Even at 93, she [my mother] firmly believes that she understands the army better than most, writes Karan Thapar.india Updated: Jul 11, 2010 01:31 IST
She was staring intently at the television when I walked in. The look on Mummy’s face suggested bewilderment. I could tell she was displeased with something she’d heard.
“What’s grabbed your attention?” I asked, trying to snap her concentration with a little deliberate levity.
“It’s the judges”, she replied gravely. “They seem to think they know how to run the army better than the army chief! They want to force him to take in women officers. On the other hand, he’s reluctant to do so. Surely this is something the man should be allowed to decide for himself?”
Even at 93 the issue had riled Mummy. First as a wife and then as a widow, she’s spent over seven decades connected to the army and firmly believes she understands it better than most. Judges, who have no martial tradition to boast of and little understanding of the services, are unlikely to change her mind. And Mummy can be pretty obstinate.
“Don’t you think women have a right to join the army if they want to?” It wasn’t a serious question so much as an attempt to engage her in conversation. But Mummy saw it as an opportunity to teach me a thing or two.
“Don’t be silly” she shot back. “No one has a right to join the army. It’s not a birthright conferred upon you. Not unless you qualify and you are accepted. In this case, the army is the best judge of what they want and who meets their standards or requirement.”
“Oh, come now, Mummy”, I responded, still trying to be jocular despite her heavily crossed eye-brows and clearly visible irritation. “Don’t you think women in uniform parading down Rajpath would make a fetching sight?”
I think she snorted. At least it sounded like that. At any rate her contempt for my comment was difficult to miss.
“But the judges aren’t only talking of decorative roles.

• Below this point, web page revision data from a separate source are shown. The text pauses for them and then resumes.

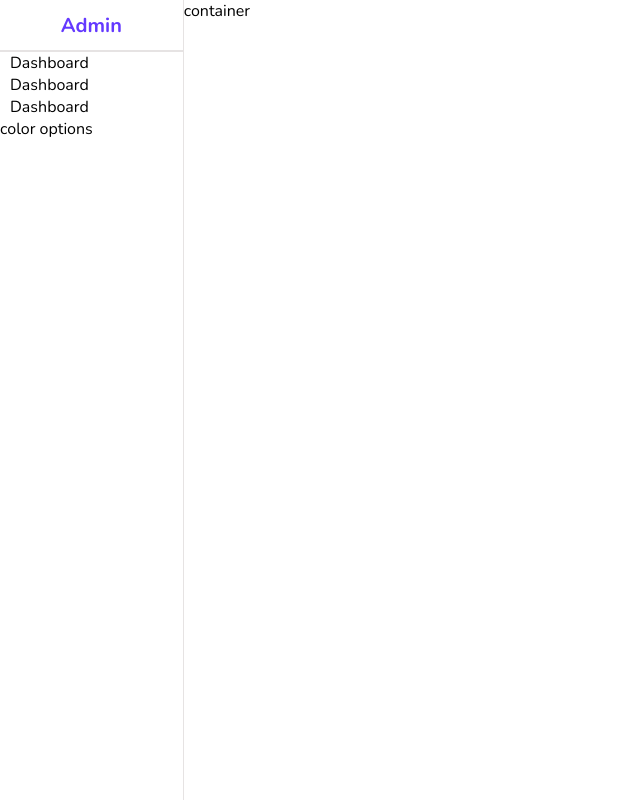
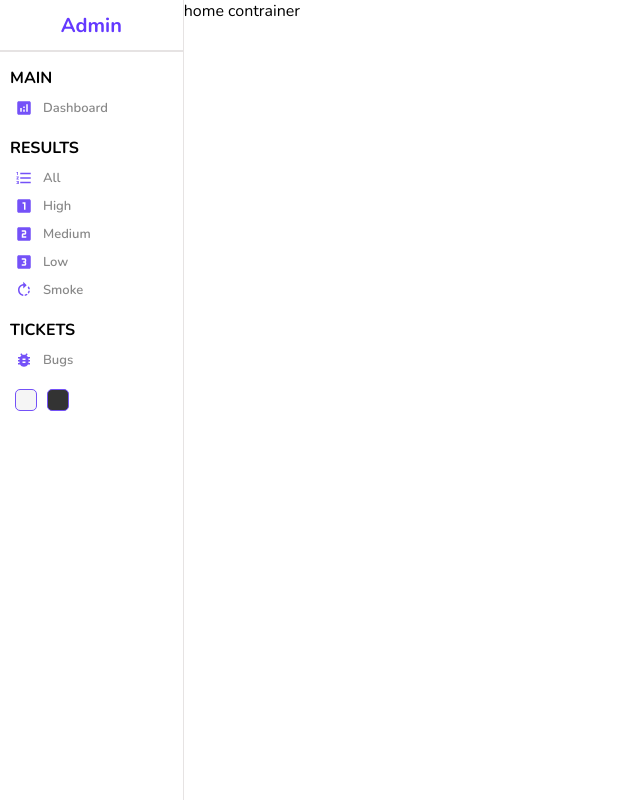
Before and after one commit to robbbowes/react-dashboard, a React (Create React App) app: page / in a window 1280 px wide. Shown: the whole page, without its empty margins (0-640 px from the left). Built offline with nearby package versions, Linux system fonts and the light colour scheme.

Commit message:
Sidebar work and mui

```diff
--- a/package.json
+++ b/package.json
@@ -3,6 +3,10 @@
   "version": "0.1.0",
   "private": true,
   "dependencies": {
+    "@emotion/react": "^11.10.5",
+    "@emotion/styled": "^11.10.5",
+    "@mui/icons-material": "^5.11.0",
+    "@mui/material": "^5.11.0",
     "@testing-library/jest-dom": "^5.16.5",
     "@testing-library/react": "^13.4.0",
     "@testing-library/user-event": "^13.5.0",
--- a/src/components/navbar/Navbar.jsx
+++ b/src/components/navbar/Navbar.jsx
@@ -3,7 +3,9 @@ import './navbar.scss'
 const Navbar = () => {
     return (
         <div className='navbar'>
-            Navbar
+            <div className="wrapper">
+
+            </div>
         </div>
     );
 };
--- a/src/components/sidebar/Sidebar.jsx
+++ b/src/components/sidebar/Sidebar.jsx
@@ -1,4 +1,12 @@
 import './sidebar.scss'
+
+import AnalyticsIcon from '@mui/icons-material/Analytics';
+import FormatListNumberedIcon from '@mui/icons-material/FormatListNumbered';
+import LooksOneIcon from '@mui/icons-material/LooksOne';
+import LooksTwoIcon from '@mui/icons-material/LooksTwo';
+import Looks3Icon from '@mui/icons-material/Looks3';
+import RotateRightIcon from '@mui/icons-material/RotateRight';
+import BugReportIcon from '@mui/icons-material/BugReport';
 
 const Sidebar = () => {
     return (
@@ -9,18 +17,42 @@ const Sidebar = () => {
             <hr />
             <div className="center">
                 <ul>
-                    <li>
+                    <p className="title">MAIN</p>
+                    <li><AnalyticsIcon className="icon" />
                         <span>Dashboard</span>
                     </li>
+                    <p className="title">RESULTS</p>
                     <li>
-                        <span>Dashboard</span>
+                        <FormatListNumberedIcon className="icon" />
+                        <span>All</span>
                     </li>
                     <li>
-                        <span>Dashboard</span>
+                        <LooksOneIcon className="icon" />
+                        <span>High</span>
+                    </li>
+                    <li>
+                        <LooksTwoIcon className="icon" />
+                        <span>Medium</span>
+                    </li>
+                    <li>
+                        <Looks3Icon className="icon" />
+                        <span>Low</span>
+                    </li>
+                    <li>
+                        <RotateRightIcon className="icon" />
+                        <span>Smoke</span>
+                    </li>
+                    <p className="title">TICKETS</p>
+                    <li>
+                        <BugReportIcon className="icon" />
+                        <span>Bugs</span>
                     </li>
                 </ul>
             </div>
-            <div className="bottom">color options</div>
+            <div className="bottom">
+                <div className="colorOption"></div>
+                <div className="colorOption"></div>
+            </div>
         </div>
     );
 };
--- a/src/components/sidebar/sidebar.scss
+++ b/src/components/sidebar/sidebar.scss
@@ -29,6 +29,60 @@
             list-style: none;
             margin: 0;
             padding: 0;
+
+            .title {
+                font-size: 10;
+                font-weight: bold;
+                columns: #999;
+                margin-top: 15px;
+                margin-bottom: 5px;
+            }
+
+            li {
+                display: flex;
+                align-items: center;
+                padding: 5px;
+                cursor: pointer;
+
+                &:hover {
+                    background-color: #ece8ff;
+                }
+
+                .icon {
+                    font-size: 18px;
+                    color: #7451f8;
+                }
+
+                span {
+                    font-size: 13px;
+                    font-weight: 600;
+                    color: #888;
+                    margin-left: 10px;
+                }
+            }
+        }
+    }
+
+    .bottom {
+        display: flex;
+        align-items: center;
+        margin: 10px;
+
+        .colorOption {
+            width: 20px;
+            height: 20px;
+            border-radius: 5px;
+            border: 1px solid #7451f8;
+            cursor: pointer;
+            margin: 5px;
+
+            &:nth-child(1) {
+                background-color: whitesmoke;
+            }
+
+            &:nth-child(2) {
+                background-color: #333;
+            }
         }
     }
 }
--- a/src/pages/home/Home.jsx
+++ b/src/pages/home/Home.jsx
@@ -1,3 +1,4 @@
+import Navbar from '../../components/navbar/Navbar';
 import Sidebar from '../../components/sidebar/Sidebar';
 import './home.scss'
 
@@ -5,7 +6,10 @@ const Home = () => {
     return (
         <div className='home'>
             <Sidebar />
-            <div className="homeContainer">container</div>
+            <div className="homeContainer">
+                <Navbar />
+                home contrainer
+            </div>
         </div>
     );
 };
```
Also changed, not shown: 1 other file (tests, documents, lock files or other folders).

Would you feel safe if the defence of India was left in the care of women indulging in hand-to-hand combat with strapping lads from China and Pakistan?” Mummy waited for the import of her question to sink in. When she thought it had, she delivered her coup de grace. “When you’re faced with the prospect of ending up as chopsuey or burra kebab I think you’ll be very grateful for a tough male soldier ready to sacrifice his life for you!”
The force of that rejoinder took me aback. I had no idea Mummy had such strong and passionate views. But now that I had made this discovery I was keen to find out more.
“But there are non-combat roles women can perform. What’s wrong with that?”
“If only you’d use your head you’d realise non-combat roles are meant for the second rank. Do you want women to be in a position where they are permanently inferior?” This time Mummy positively spat out her words. So I decided to change tack.
“And do you agree with the argument that soldiers don’t like taking orders from women? The army says it goes against their cultural grain.”
“It depends on which women you mean. They may not like being commanded by one but they’ll bloody well do as they’re told when spoken to by a senior officer’s wife!” Clearly that must’ve brought back happy memories because Mummy started smiling.
“Now enough of this nonsense or I’ll think you’re as daft as those silly judges.”
The views expressed by the author are personal